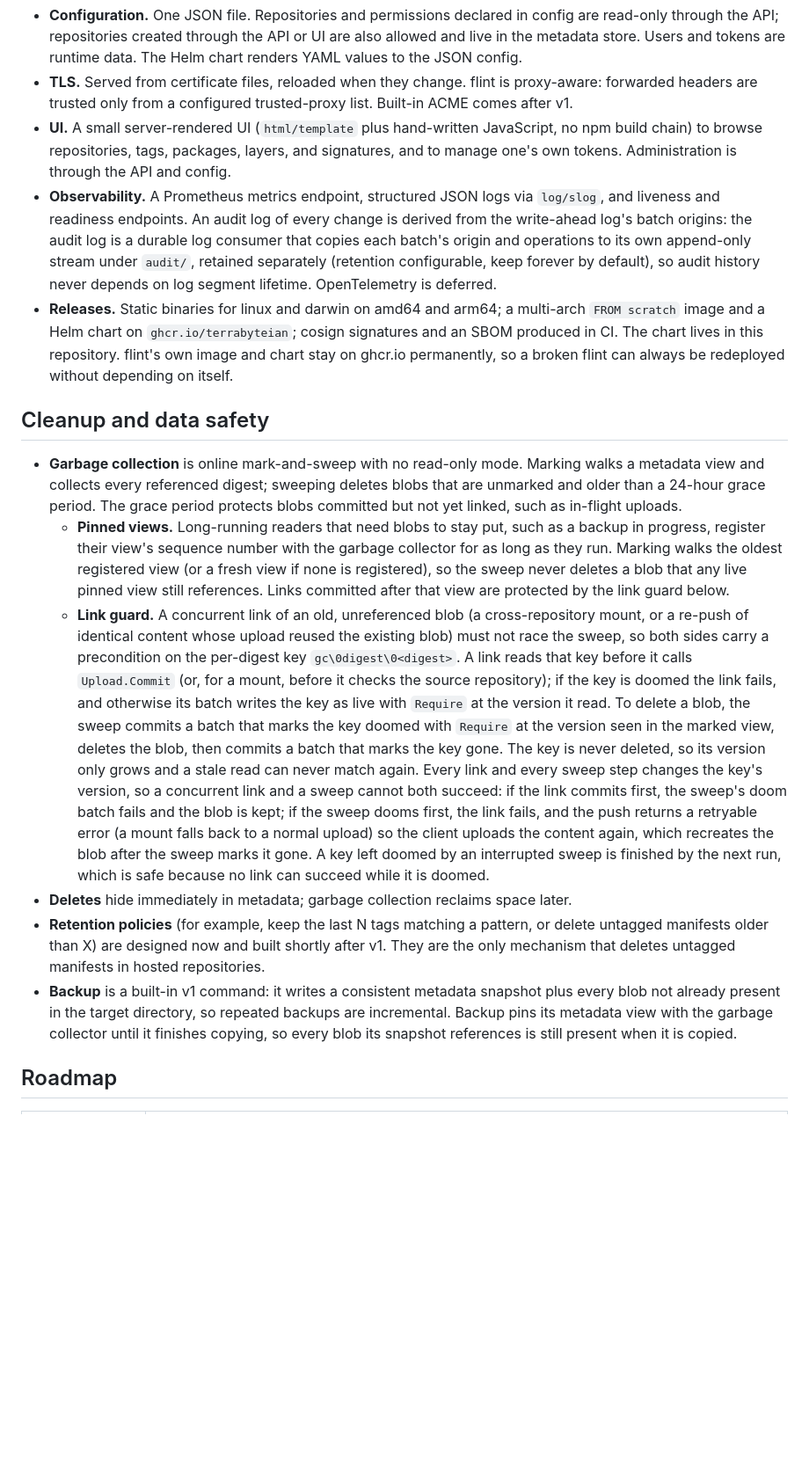
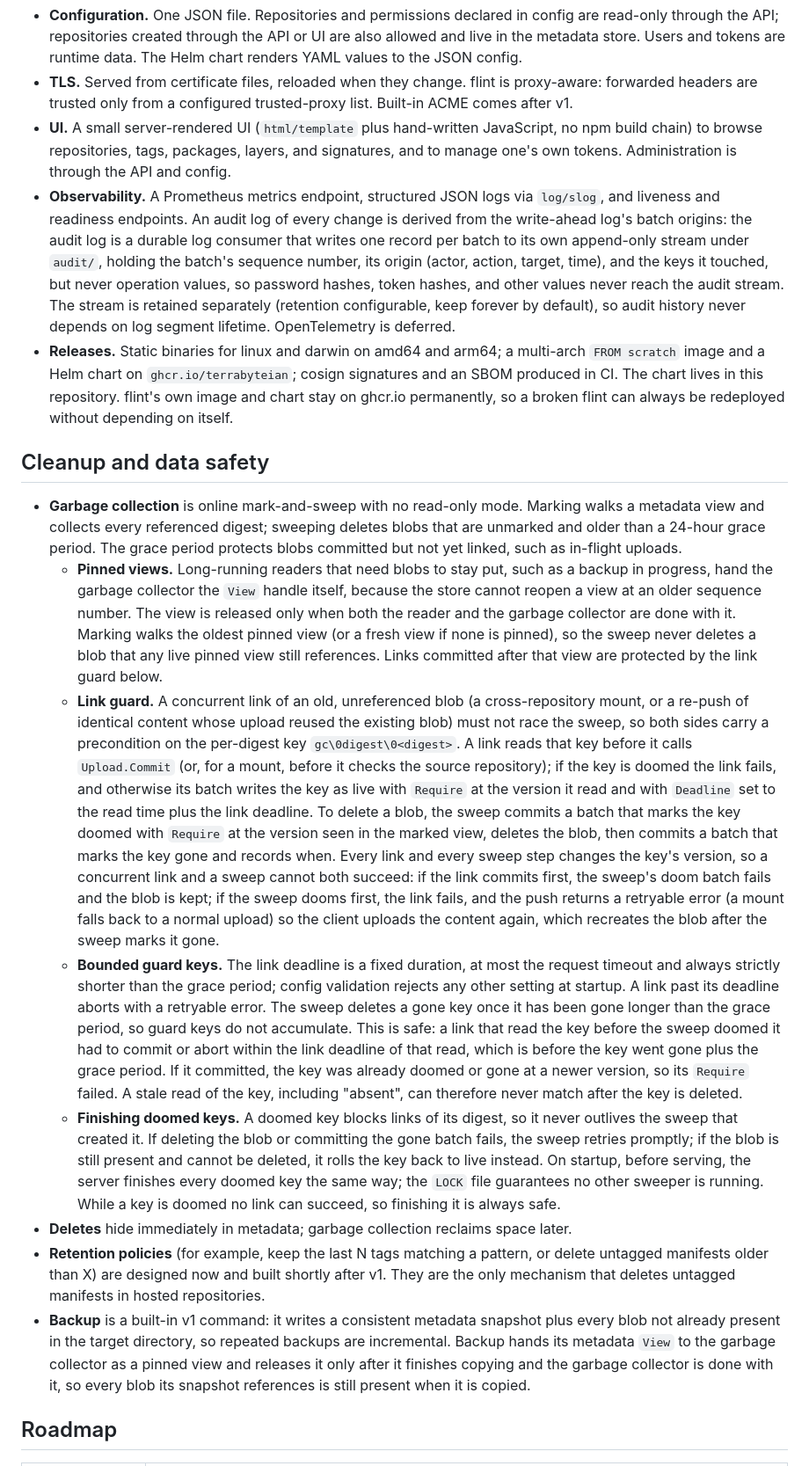
Before and after one commit to terrabyteian/flint, a Markdown page: docs/design.md, the part around one of its changes. Shown at 88% size. GitHub-like rendering; blank space fills up the shorter version.

Commit message:
no-mistakes(review): Bound GC guard keys and keep values out of audit

```diff
--- a/docs/design.md
+++ b/docs/design.md
@@ -425,17 +430,19 @@ Dependency-confusion protection is on by default: once a hosted member repositor
 - **Configuration.** One JSON file. Repositories and permissions declared in config are read-only through the API; repositories created through the API or UI are also allowed and live in the metadata store. Users and tokens are runtime data. The Helm chart renders YAML values to the JSON config.
 - **TLS.** Served from certificate files, reloaded when they change. flint is proxy-aware: forwarded headers are trusted only from a configured trusted-proxy list. Built-in ACME comes after v1.
 - **UI.** A small server-rendered UI (`html/template` plus hand-written JavaScript, no npm build chain) to browse repositories, tags, packages, layers, and signatures, and to manage one's own tokens. Administration is through the API and config.
-- **Observability.** A Prometheus metrics endpoint, structured JSON logs via `log/slog`, and liveness and readiness endpoints. An audit log of every change is derived from the write-ahead log's batch origins: the audit log is a durable log consumer that copies each batch's origin and operations to its own append-only stream under `audit/`, retained separately (retention configurable, keep forever by default), so audit history never depends on log segment lifetime. OpenTelemetry is deferred.
+- **Observability.** A Prometheus metrics endpoint, structured JSON logs via `log/slog`, and liveness and readiness endpoints. An audit log of every change is derived from the write-ahead log's batch origins: the audit log is a durable log consumer that writes one record per batch to its own append-only stream under `audit/`, holding the batch's sequence number, its origin (actor, action, target, time), and the keys it touched, but never operation values, so password hashes, token hashes, and other values never reach the audit stream. The stream is retained separately (retention configurable, keep forever by default), so audit history never depends on log segment lifetime. OpenTelemetry is deferred.
 - **Releases.** Static binaries for linux and darwin on amd64 and arm64; a multi-arch `FROM scratch` image and a Helm chart on `ghcr.io/terrabyteian`; cosign signatures and an SBOM produced in CI. The chart lives in this repository. flint's own image and chart stay on ghcr.io permanently, so a broken flint can always be redeployed without depending on itself.
 
 ## Cleanup and data safety
 
 - **Garbage collection** is online mark-and-sweep with no read-only mode. Marking walks a metadata view and collects every referenced digest; sweeping deletes blobs that are unmarked and older than a 24-hour grace period. The grace period protects blobs committed but not yet linked, such as in-flight uploads.
-  - **Pinned views.** Long-running readers that need blobs to stay put, such as a backup in progress, register their view's sequence number with the garbage collector for as long as they run. Marking walks the oldest registered view (or a fresh view if none is registered), so the sweep never deletes a blob that any live pinned view still references. Links committed after that view are protected by the link guard below.
-  - **Link guard.** A concurrent link of an old, unreferenced blob (a cross-repository mount, or a re-push of identical content whose upload reused the existing blob) must not race the sweep, so both sides carry a precondition on the per-digest key `gc\0digest\0<digest>`. A link reads that key before it calls `Upload.Commit` (or, for a mount, before it checks the source repository); if the key is doomed the link fails, and otherwise its batch writes the key as live with `Require` at the version it read. To delete a blob, the sweep commits a batch that marks the key doomed with `Require` at the version seen in the marked view, deletes the blob, then commits a batch that marks the key gone. The key is never deleted, so its version only grows and a stale read can never match again. Every link and every sweep step changes the key's version, so a concurrent link and a sweep cannot both succeed: if the link commits first, the sweep's doom batch fails and the blob is kept; if the sweep dooms first, the link fails, and the push returns a retryable error (a mount falls back to a normal upload) so the client uploads the content again, which recreates the blob after the sweep marks it gone. A key left doomed by an interrupted sweep is finished by the next run, which is safe because no link can succeed while it is doomed.
+  - **Pinned views.** Long-running readers that need blobs to stay put, such as a backup in progress, hand the garbage collector the `View` handle itself, because the store cannot reopen a view at an older sequence number. The view is released only when both the reader and the garbage collector are done with it. Marking walks the oldest pinned view (or a fresh view if none is pinned), so the sweep never deletes a blob that any live pinned view still references. Links committed after that view are protected by the link guard below.
+  - **Link guard.** A concurrent link of an old, unreferenced blob (a cross-repository mount, or a re-push of identical content whose upload reused the existing blob) must not race the sweep, so both sides carry a precondition on the per-digest key `gc\0digest\0<digest>`. A link reads that key before it calls `Upload.Commit` (or, for a mount, before it checks the source repository); if the key is doomed the link fails, and otherwise its batch writes the key as live with `Require` at the version it read and with `Deadline` set to the read time plus the link deadline. To delete a blob, the sweep commits a batch that marks the key doomed with `Require` at the version seen in the marked view, deletes the blob, then commits a batch that marks the key gone and records when. Every link and every sweep step changes the key's version, so a concurrent link and a sweep cannot both succeed: if the link commits first, the sweep's doom batch fails and the blob is kept; if the sweep dooms first, the link fails, and the push returns a retryable error (a mount falls back to a normal upload) so the client uploads the content again, which recreates the blob after the sweep marks it gone.
+  - **Bounded guard keys.** The link deadline is a fixed duration, at most the request timeout and always strictly shorter than the grace period; config validation rejects any other setting at startup. A link past its deadline aborts with a retryable error. The sweep deletes a gone key once it has been gone longer than the grace period, so guard keys do not accumulate. This is safe: a link that read the key before the sweep doomed it had to commit or abort within the link deadline of that read, which is before the key went gone plus the grace period. If it committed, the key was already doomed or gone at a newer version, so its `Require` failed. A stale read of the key, including "absent", can therefore never match after the key is deleted.
+  - **Finishing doomed keys.** A doomed key blocks links of its digest, so it never outlives the sweep that created it. If deleting the blob or committing the gone batch fails, the sweep retries promptly; if the blob is still present and cannot be deleted, it rolls the key back to live instead. On startup, before serving, the server finishes every doomed key the same way; the `LOCK` file guarantees no other sweeper is running. While a key is doomed no link can succeed, so finishing it is always safe.
 - **Deletes** hide immediately in metadata; garbage collection reclaims space later.
 - **Retention policies** (for example, keep the last N tags matching a pattern, or delete untagged manifests older than X) are designed now and built shortly after v1. They are the only mechanism that deletes untagged manifests in hosted repositories.
-- **Backup** is a built-in v1 command: it writes a consistent metadata snapshot plus every blob not already present in the target directory, so repeated backups are incremental. Backup pins its metadata view with the garbage collector until it finishes copying, so every blob its snapshot references is still present when it is copied.
+- **Backup** is a built-in v1 command: it writes a consistent metadata snapshot plus every blob not already present in the target directory, so repeated backups are incremental. Backup hands its metadata `View` to the garbage collector as a pinned view and releases it only after it finishes copying and the garbage collector is done with it, so every blob its snapshot references is still present when it is copied.
 
 ## Roadmap
 
```
Also changed, not shown: other parts of docs/design.md (+11 -6 lines).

★ ★ ★ ★ ★ ★ ★

[PROBLEM TO WORK ON]: Check each line above for the string "forever", then copy the ones that have it.

[YOUR RESPONSE]:
-- **Observability.** A Prometheus metrics endpoint, structured JSON logs via `log/slog`, and liveness and readiness endpoints. An audit log of every change is derived from the write-ahead log's batch origins: the audit log is a durable log consumer that copies each batch's origin and operations to its own append-only stream under `audit/`, retained separately (retention configurable, keep forever by default), so audit history never depends on log segment lifetime. OpenTelemetry is deferred.
+- **Observability.** A Prometheus metrics endpoint, structured JSON logs via `log/slog`, and liveness and readiness endpoints. An audit log of every change is derived from the write-ahead log's batch origins: the audit log is a durable log consumer that writes one record per batch to its own append-only stream under `audit/`, holding the batch's sequence number, its origin (actor, action, target, time), and the keys it touched, but never operation values, so password hashes, token hashes, and other values never reach the audit stream. The stream is retained separately (retention configurable, keep forever by default), so audit history never depends on log segment lifetime. OpenTelemetry is deferred.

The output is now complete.